(Recorded information)

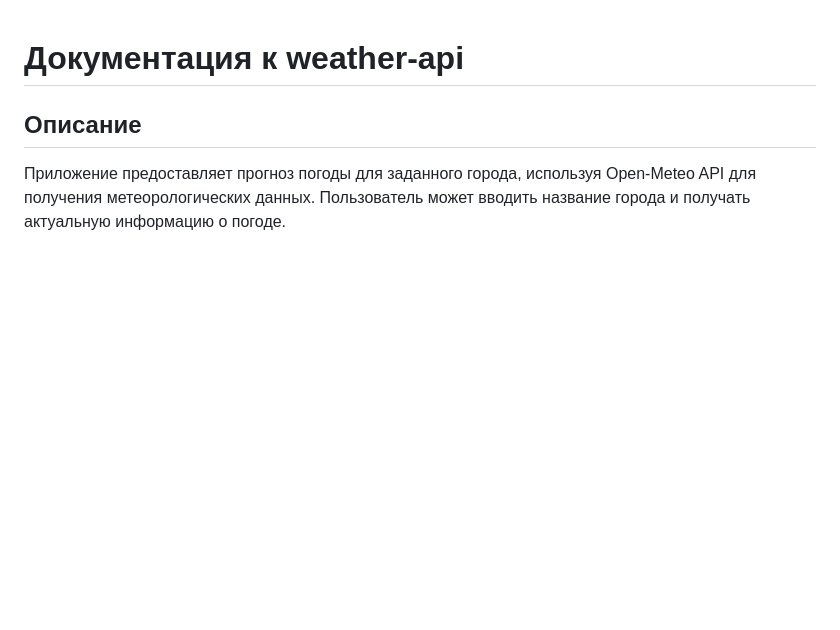
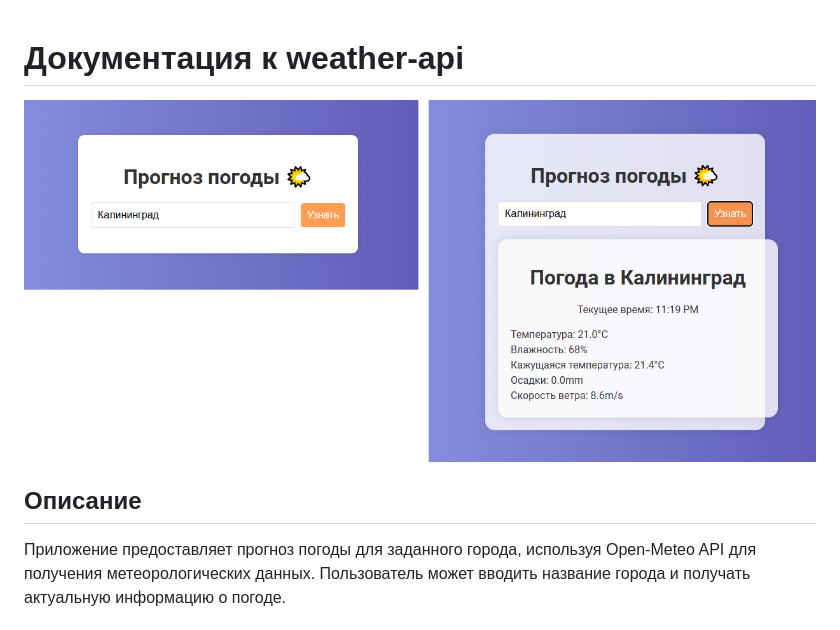
Before and after one commit to danissimoae/weather-api, a Markdown page: README.md, the part around the change printed below. GitHub-like rendering; blank space fills up the shorter version.

```diff
--- a/README.md
+++ b/README.md
@@ -1,4 +1,6 @@
 # Документация к weather-api
+
+![img.png](img.png)
 
 ## Описание
 Приложение предоставляет прогноз погоды для заданного города, используя Open-Meteo API для получения метеорологических данных. Пользователь может вводить название города и получать актуальную информацию о погоде.
```
Also changed, not shown: other parts of README.md (+0 -3 lines).
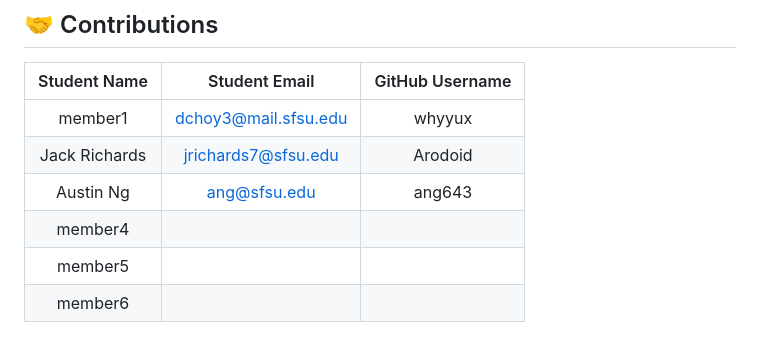
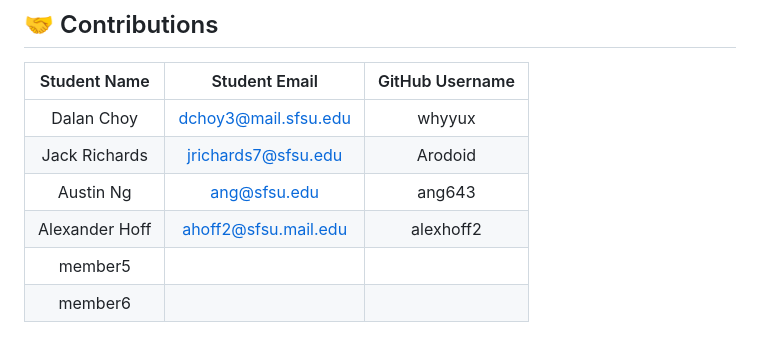
Before and after one commit to alexhoff2/Gator_Tutor, a Markdown page: README.md, the part around the change. Rendered like a GitHub page.

Commit message:
Update README.md
Updated readme to include Alex Hoff's credentials

```diff
--- a/README.md
+++ b/README.md
@@ -139,9 +139,9 @@ _(License section is currently empty)_
 
 | Student Name | Student Email | GitHub Username |
 |    :---:     |     :---:     |     :---:       |
-| member1      | dchoy3@mail.sfsu.edu              |  whyyux               |
+| Dalan Choy      | dchoy3@mail.sfsu.edu              |  whyyux               |
 | Jack Richards      |        jrichards7@sfsu.edu       |        Arodoid         |
 | Austin Ng    | ang@sfsu.edu  |    ang643       |
-| member4      |               |                 |
+| Alexander Hoff     |   ahoff2@sfsu.mail.edu            |      alexhoff2           |
 | member5      |               |                 |
 | member6      |               |                 |
```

(End Recorded information)

#### Task details:
Where does "sfsu" appear in the records above? Copy every line that has it.

#### Exercise output:
-| member1      | dchoy3@mail.sfsu.edu              |  whyyux               |
+| Dalan Choy      | dchoy3@mail.sfsu.edu              |  whyyux               |
 | Jack Richards      |        jrichards7@sfsu.edu       |        Arodoid         |
 | Austin Ng    | ang@sfsu.edu  |    ang643       |
+| Alexander Hoff     |   ahoff2@sfsu.mail.edu            |      alexhoff2           |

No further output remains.